It’s been rumored for quite some time that Google might block third-party cookies. This is due to the fact that Chrome is the only browser without the option to do so. Amidst all these rumors, Google is testing a couple of stuff to improve security. The pieces in question are two Chrome flags. While these flags will make cookies secure for everyone, there are a few negative aspects as well.
For people unaware, cookies, in simple words, help your browser remember login credentials and other nuances. While it is very convenient, it can be exploited in a number of ways. For instance a website could take advantage of your saved credentials for another site. To prevent this, cookies were tagged by the developers to make them secure for the users. However, given the fact that this was an optional security measure relying solely on the developer’s choice, it was still not that efficient. Google aims to change things with these two new flags.

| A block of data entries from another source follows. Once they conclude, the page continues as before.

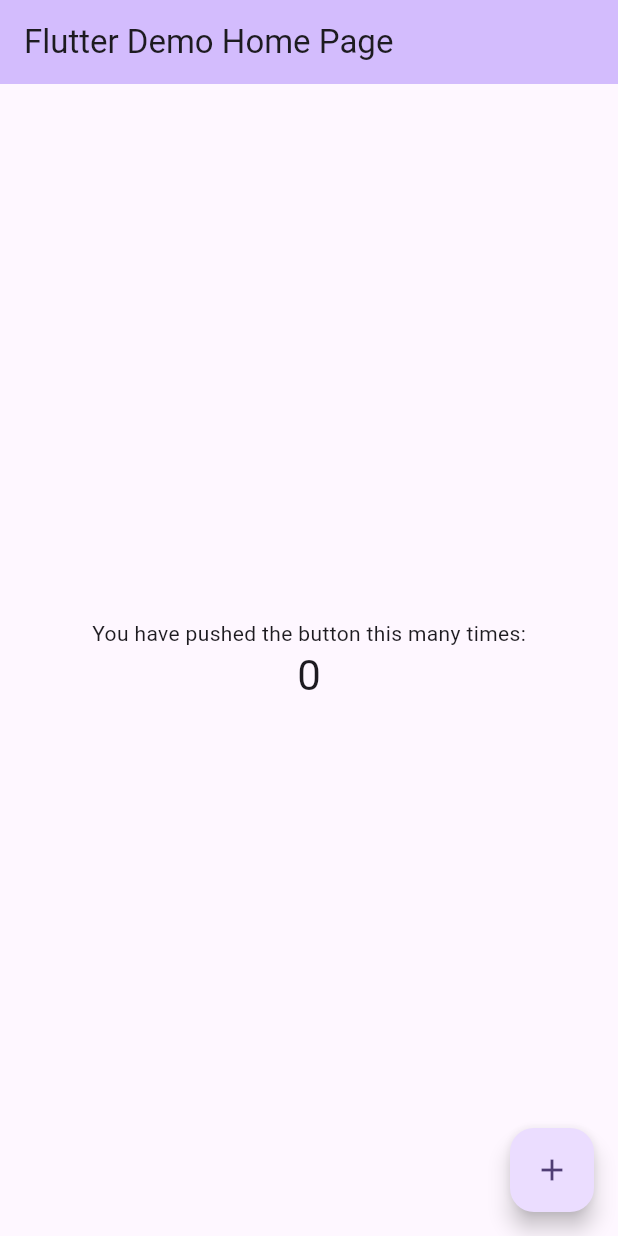
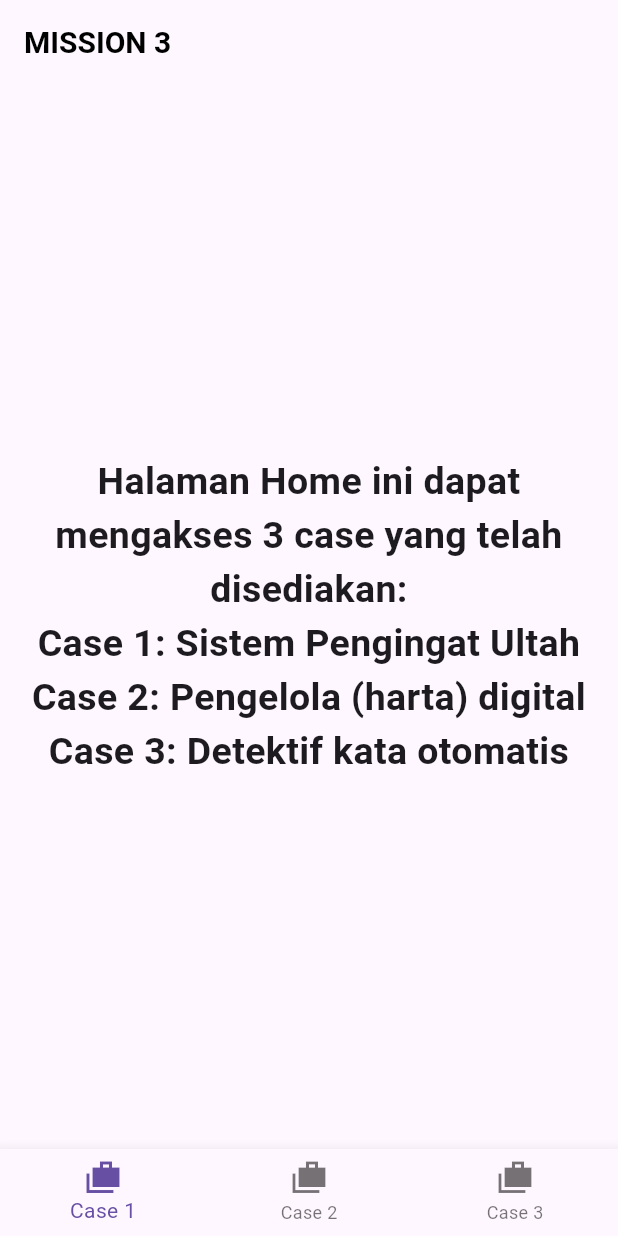
Before and after one commit to MuammarIbnu/mission_3_dart_duel, a Flutter app: the screen it shows after launch, on a phone screen of 412 x 824 dp. Run offline on Flutter 3.47's test engine with Material 3 defaults, Android fonts, the phone set to English and light mode, and no system bars.

Commit message:
case1 berhasil (tetapi belum ditambah keterangan setiap kode untuk mudah dibaca

```diff
--- a/lib/main.dart
+++ b/lib/main.dart
@@ -1,4 +1,8 @@
 import 'package:flutter/material.dart';
+import 'pages/homepage.dart';
+// import 'pages/case1.dart';
+// import 'pages/case2.dart';
+// import 'pages/case3.dart';
 
 void main() {
   runApp(const MyApp());
@@ -7,116 +11,17 @@ void main() {
 class MyApp extends StatelessWidget {
   const MyApp({super.key});
 
-  // This widget is the root of your application.
   @override
   Widget build(BuildContext context) {
     return MaterialApp(
-      title: 'Flutter Demo',
-      theme: ThemeData(
-        // This is the theme of your application.
-        //
-        // TRY THIS: Try running your application with "flutter run". You'll see
-        // the application has a purple toolbar. Then, without quitting the app,
-        // try changing the seedColor in the colorScheme below to Colors.green
-        // and then invoke "hot reload" (save your changes or press the "hot
-        // reload" button in a Flutter-supported IDE, or press "r" if you used
-        // the command line to start the app).
-        //
-        // Notice that the counter didn't reset back to zero; the application
-        // state is not lost during the reload. To reset the state, use hot
-        // restart instead.
-        //
-        // This works for code too, not just values: Most code changes can be
-        // tested with just a hot reload.
-        colorScheme: .fromSeed(seedColor: Colors.deepPurple),
-      ),
-      home: const MyHomePage(title: 'Flutter Demo Home Page'),
+      debugShowCheckedModeBanner: false,
+      initialRoute: HomePage.routeName,
+      routes: {
+        HomePage.routeName: (context) => const HomePage(),
+        // HomePage.routeName: (context) => const HomePage(),
+        // RekapPage.routeName: (context) => RekapPage(),
+        // RekapPage.routeName: (context) => RekapPage(),
+      },
     );
   }
 }
-
-class MyHomePage extends StatefulWidget {
-  const MyHomePage({super.key, required this.title});
-
-  // This widget is the home page of your application. It is stateful, meaning
-  // that it has a State object (defined below) that contains fields that affect
-  // how it looks.
-
-  // This class is the configuration for the state. It holds the values (in this
-  // case the title) provided by the parent (in this case the App widget) and
-  // used by the build method of the State. Fields in a Widget subclass are
-  // always marked "final".
-
-  final String title;
-
-  @override
-  State<MyHomePage> createState() => _MyHomePageState();
-}
-
-class _MyHomePageState extends State<MyHomePage> {
-  int _counter = 0;
-
-  void _incrementCounter() {
-    setState(() {
-      // This call to setState tells the Flutter framework that something has
-      // changed in this State, which causes it to rerun the build method below
-      // so that the display can reflect the updated values. If we changed
-      // _counter without calling setState(), then the build method would not be
-      // called again, and so nothing would appear to happen.
-      _counter++;
-    });
-  }
-
-  @override
-  Widget build(BuildContext context) {
-    // This method is rerun every time setState is called, for instance as done
-    // by the _incrementCounter method above.
-    //
-    // The Flutter framework has been optimized to make rerunning build methods
-    // fast, so that you can just rebuild anything that needs updating rather
-    // than having to individually change instances of widgets.
-    return Scaffold(
-      appBar: AppBar(
-        // TRY THIS: Try changing the color here to a specific color (to
-        // Colors.amber, perhaps?) and trigger a hot reload to see the AppBar
-        // change color while the other colors stay the same.
-        backgroundColor: Theme.of(context).colorScheme.inversePrimary,
-        // Here we take the value from the MyHomePage object that was created by
-        // the App.build method, and use it to set our appbar title.
-        title: Text(widget.title),
-      ),
-      body: Center(
-        // Center is a layout widget. It takes a single child and positions it
-        // in the middle of the parent.
-        child: Column(
-          // Column is also a layout widget. It takes a list of children and
-          // arranges them vertically. By default, it sizes itself to fit its
-          // children horizontally, and tries to be as tall as its parent.
-          //
-          // Column has various properties to control how it sizes itself and
-          // how it positions its children. Here we use mainAxisAlignment to
-          // center the children vertically; the main axis here is the vertical
-          // axis because Columns are vertical (the cross axis would be
-          // horizontal).
-          //
-          // TRY THIS: Invoke "debug painting" (choose the "Toggle Debug Paint"
-          // action in the IDE, or press "p" in the console), to see the
-          // wireframe for each widget.
-          mainAxisAlignment: .center,
-          children: [
-            const Text('You have pushed the button this many times:'),
-            Text(
-              '$_counter',
-              style: Theme.of(context).textTheme.headlineMedium,
-            ),
-          ],
-        ),
-      ),
-      floatingActionButton: FloatingActionButton(
-        onPressed: _incrementCounter,
-        tooltip: 'Increment',
-        child: const Icon(Icons.add),
-      ),
-    );
-  }
-}
--- /dev/null
+++ b/lib/pages/case1.dart
@@ -0,0 +1,60 @@
+import 'package:flutter/material.dart';
+
+class CaseSatu extends StatelessWidget {
+  const CaseSatu({super.key});
+
+  @override
+  Widget build(BuildContext context) {
+    List<Map<String, dynamic>> teman = [
+      {'nama': 'Muammar', 'ultah': '2000-01-15'},
+      {'nama': 'Ibnu', 'ultah': '1945-01-20'},
+      {'nama': 'Jokowi', 'ultah': null},
+    ];
+
+    int tahunSekarang = 2026;
+    int bulanSekarang = DateTime.now().month; // bulan sekarang
+
+    // List hasil output
+    List<String> hasil = [];
+    int total = 0;
+
+    for (var t in teman) {
+      String? ultah = t['ultah'];
+      String nama = t['nama'];
+
+      if (ultah == null || ultah.isEmpty) {
+        hasil.add("- Data $nama tidak lengkap, dilewati...");
+        continue;
+      }
+
+      DateTime tanggalUltah = DateTime.parse(ultah);
+      if (tanggalUltah.month == bulanSekarang) {
+        int umur = tahunSekarang - tanggalUltah.year;
+        total++;
+        hasil.add("Risers $nama: Wah, lagi ultah nih! Umurnya sekarang $umur tahun.");
+      }
+    }
+
+    return Scaffold(
+      appBar: AppBar(
+        title: const Text("Case 1 - Reminder Ulang Tahun"),
+      ),
+      body: Padding(
+        padding: const EdgeInsets.all(16.0),
+        child: Column(
+          crossAxisAlignment: CrossAxisAlignment.start,
+          children: [
+            const Text(
+              "DAFTAR ULANG TAHUN BULAN JANUARI:",
+              style: TextStyle(fontSize: 18, fontWeight: FontWeight.bold),
+            ),
+            const SizedBox(height: 10),
+            ...hasil.map((h) => Text(h)).toList(),
+            const Divider(),
+            Text("(Total ada $total teman yang harus kamu hubungi!)"),
+          ],
+        ),
+      ),
+    );
+  }
+}
--- /dev/null
+++ b/lib/pages/case2.dart
@@ -0,0 +1,12 @@
+import 'package:flutter/material.dart';
+
+class CaseDua extends StatefulWidget{
+  static const routeName = '/';
+  const CaseDua({super.key});
+
+  @override
+  State<StatefulWidget> createState() {
+    // TODO: implement createState
+    throw UnimplementedError();
+  }
+}
--- /dev/null
+++ b/lib/pages/case3.dart
@@ -0,0 +1,12 @@
+import 'package:flutter/material.dart';
+
+class CaseTiga extends StatefulWidget{
+  static const routeName = '/';
+  const CaseTiga({super.key});
+
+  @override
+  State<StatefulWidget> createState() {
+    // TODO: implement createState
+    throw UnimplementedError();
+  }
+}
--- /dev/null
+++ b/lib/pages/homepage.dart
@@ -0,0 +1,86 @@
+import 'package:flutter/material.dart';
+import 'case1.dart';
+import 'case2.dart';
+import 'case3.dart';
+
+class HomePage extends StatefulWidget{
+  static const routeName = '/home';
+  const HomePage({super.key});
+
+  @override
+  State<HomePage> createState() => _HomePageState();
+}
+
+class _HomePageState extends State<HomePage> {
+  int _selectedIndex = 0;
+
+  @override
+  Widget build(BuildContext context) {
+    return Scaffold(
+      appBar: AppBar(
+        title: const Text('MISSION 3',
+          style: TextStyle(
+              fontSize: 20,
+              fontWeight: FontWeight.bold,
+              color: Colors.black
+          ),
+        ),
+      ),
+
+      body: Container(
+        padding: const EdgeInsets.all(16.0),
+        child: Column(
+          mainAxisAlignment: MainAxisAlignment.center,
+          crossAxisAlignment: CrossAxisAlignment.center,
+          children: [
+            const Text(
+              // "Halaman Home ini dapat mengakses 3 case yang telah diberikan, Case 1: Informasi Ultah Teman, Case 2: Informasi Ultah Teman, Case 3: Informasi Ultah Teman",
+              "Halaman Home ini dapat mengakses 3 case yang telah disediakan:\n"
+                  "Case 1: Sistem Pengingat Ultah\n"
+                  "Case 2: Pengelola (harta) digital\n"
+                  "Case 3: Detektif kata otomatis",
+              style: TextStyle(
+                fontSize: 25,
+                fontWeight: FontWeight.bold,
+                ),
+              textAlign: TextAlign.center,
+              ),
+          ],
+        ),
+      ),
+
+      bottomNavigationBar: BottomNavigationBar(
+        type: BottomNavigationBarType.fixed,
+        currentIndex: _selectedIndex,
+        onTap: (index) {
+          setState(() {
+            _selectedIndex = index;
+          });
+
+          if (index == 0) {
+            Navigator.push(
+              context,
+              MaterialPageRoute(builder: (context) => const CaseSatu ()),
+            );
+          } else if (index == 1) {
+            Navigator.push(
+              context,
+              MaterialPageRoute(builder: (context) => const CaseDua()),
+            );
+          } else if (index == 2) {
+            Navigator.push(
+              context,
+              MaterialPageRoute(builder: (context) => const CaseTiga()),
+            );
+          }
+        },
+
+        items: const [
+          BottomNavigationBarItem(icon: Icon(Icons.cases_sharp), label: 'Case 1'),
+          BottomNavigationBarItem(icon: Icon(Icons.cases_sharp), label: 'Case 2'),
+          BottomNavigationBarItem(icon: Icon(Icons.cases_sharp),label: 'Case 3'),
+        ],
+      ),
+    );
+  }
+}
```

As 9to5Google reports, the two new flags in Google Chrome will ensure that ALL cookies are equipped with those security tags by default. The tags in question are the Secure and SameSite tags. Tagging a cookie with Secure ensured that it was used when making an HTTPS connection. Similarly, SameSite has two types, ie, Lax and Strict. While Strict completely blocks a cookie from being used when connecting from one website to another, Lax blocks cookies when connecting from one website to certain secure aspects of the other. The two new flags aim to implement Secure and SameSite tags in all cookies.
Firstly, we have the #same-site-by-default-cookies flag. This flag makes all cookies without a SameSite tag Lax by default. That is, they behave as if they were tagged with SameSite “Lax”. Secondly, we have the #cookies-without-same-site-must-be-secure flag. Enabling this flag will tag all cookies devoid of SameSite as Secure as well. This would add some substantial level of security. However, this flag might create a number of troubles. This is due to the fact that a number of websites haven’t made the switch to HTTPS yet.
The aforementioned flags have already made their way into Chrome Canary. 9to5Google speculates that it’ll not be reaching the end user until Chrome 76, at the earliest. The flags will definitely go through a lot of testing by the developers, considering they might affect websites significantly when enabled. Given the fact this is still in an experimental phase, there is ample possibility that it might not even make its debut in the stable, normal version of Chrome.